Skip to content
May 19, 2014 / Charlie McNabb

How to Overwhelm Students

Just kidding! This post is actually about how NOT to overwhelm students. I’ve been observing library instruction sessions lately, both to absorb strategies for effective instruction and to get an idea of what kinds of content are taught. It’s been really helpful seeing how established academic librarians organize content and interact with students, and I’m taking away some great tips that I’ll share here.

  • Reasonable goals for the session. There is never enough time to explain everything, and students are lucky if they get even one library instruction session. The temptation to cram a bunch of content into a session is great, but learners can’t process an overabundance of information. Librarians that I observed had around three major objectives for their sessions, which allowed time for active learning and processing the information into long-term memory.
  • Demonstrating things on screen. In sessions where the librarian was demonstrating something on a computer that was projected onto a screen, I noticed that they used vigorous mousing to draw attention to an area, as well as actually standing up and physically pointing. Sometimes just saying “the button on the top right” is not enough, and using visual cues is really helpful.
  • Talking through procedures. Some library research methods take lots of steps (find the database list, locate the specific database, input search terms, narrow, select source, find citation…) and it can take a few tries to get it down and remember it. Showing the procedure and talking through it at the same time is a great way to help students understand not just the how, but the why. For example, “I’m looking for recent articles, so I’m going to narrow the date parameters so I don’t get anything before the year 2000” while showing on screen how to do an advanced search.
  • Friendly demeanor. I remember when I was an undergraduate, I thought that academic librarians were really busy doing cataloging or building databases or something, and I didn’t want to bother them with questions. I bet most students feel that way, or have library anxiety, or feel embarrassed that they don’t know how to do something. Friendliness and eye contact can really help students understand that we’re there for them! I noted that the librarians I was observing demonstrated where to find contact information for subject librarians, showed how to access chat reference, and encouraged students to ask librarians for help. Sometimes I forget that we can seem kind of intimidating (especially if we’re behind a big ref desk) so mentioning that our primary job is to help students is really important.
  • Encouraging questions and participation. Active learning is the best way to ensure that concepts are understood and remembered. But asking a class to volunteer information about their research topics often results in cricket sounds and tumbleweeds. I saw one librarian ask for participation going row by row. This way, students were directly called on, but not singled out, and once one person started, it was easier for the rest of the students to participate. I’ve also seen gamification, clickers, and small group work as ways of encouraging participation.
  • Hands-on learning. Moving around, touching physical resources, and exploring online resources also help students process information. One librarian brought in physical journals so students could understand the anatomy of a journal article. Other librarians demonstrated a research strategy and then had students explore on their own as they walked around and helped as needed.

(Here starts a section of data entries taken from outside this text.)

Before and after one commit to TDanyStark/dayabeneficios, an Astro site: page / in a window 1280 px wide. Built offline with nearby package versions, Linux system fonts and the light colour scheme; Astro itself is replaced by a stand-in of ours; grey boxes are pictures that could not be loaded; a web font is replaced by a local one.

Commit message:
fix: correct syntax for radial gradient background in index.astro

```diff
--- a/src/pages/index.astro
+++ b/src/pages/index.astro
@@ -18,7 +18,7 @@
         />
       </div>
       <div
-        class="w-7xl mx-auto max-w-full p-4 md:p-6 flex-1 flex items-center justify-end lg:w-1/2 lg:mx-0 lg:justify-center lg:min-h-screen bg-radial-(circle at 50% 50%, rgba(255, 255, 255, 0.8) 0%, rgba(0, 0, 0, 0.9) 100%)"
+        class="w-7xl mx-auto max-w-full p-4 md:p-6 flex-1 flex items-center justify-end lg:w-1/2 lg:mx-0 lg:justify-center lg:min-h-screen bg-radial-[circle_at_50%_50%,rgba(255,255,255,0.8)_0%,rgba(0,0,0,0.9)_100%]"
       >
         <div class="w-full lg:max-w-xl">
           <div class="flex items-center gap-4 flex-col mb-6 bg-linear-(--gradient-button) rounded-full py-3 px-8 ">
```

Each of these tips was covered in my information literacy instruction course in library school (Thanks, Michelle Holschuh Simmons!), but it’s so useful for me to see them enacted in real-life situations. It’s also been helpful to talk to the librarians and learn about their preparation methods, how much time they have to plan, and whether they collaborate with faculty or not. Seems like it’s a pretty mixed bag, so being ready for anything and having pre-prepared lesson plans is a good idea for on-the-fly sessions!

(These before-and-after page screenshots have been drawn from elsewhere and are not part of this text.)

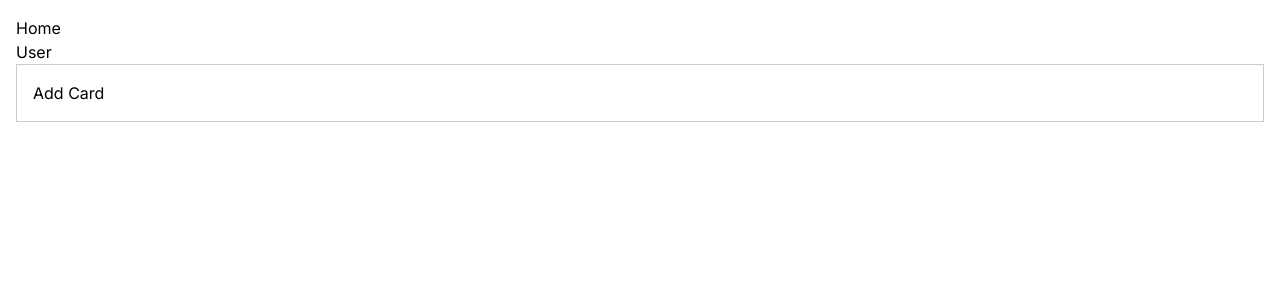
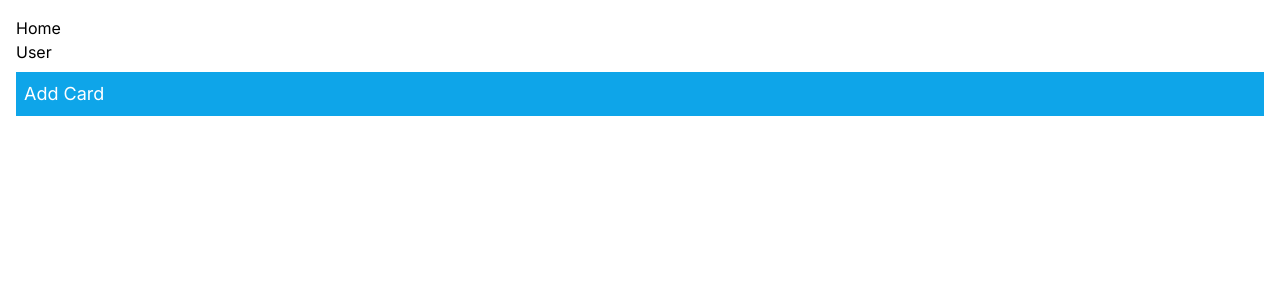
Before and after one commit to web-dev-london/nextjs-demo, a Next.js app: page / in a window 1280 px wide. Shown: the top 300 px of the page. Built offline with nearby package versions, Linux system fonts and the light colour scheme.

Commit message:
Daisy UI component library

```diff
--- a/app/components/ProductCard/ProductCard.tsx
+++ b/app/components/ProductCard/ProductCard.tsx
@@ -1,10 +1,10 @@
 import React from 'react'
 import AddCard from '../AddCard';
-import styles from './ProductCard.module.css'
+
 
 const ProductCard = () => {
   return (
-    <div className={styles.card}>
+    <div className='p-2 my-2 bg-sky-500 text-white text-lg'>
       <AddCard />
     </div>
   )
```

Advertisements

Leave a Reply

Fill in your details below or click an icon to log in:

WordPress.com Logo

You are commenting using your WordPress.com account. Log Out / Change )

Twitter picture

You are commenting using your Twitter account. Log Out / Change )

Facebook photo

You are commenting using your Facebook account. Log Out / Change )

Google+ photo

You are commenting using your Google+ account. Log Out / Change )

Connecting to %s

%d bloggers like this: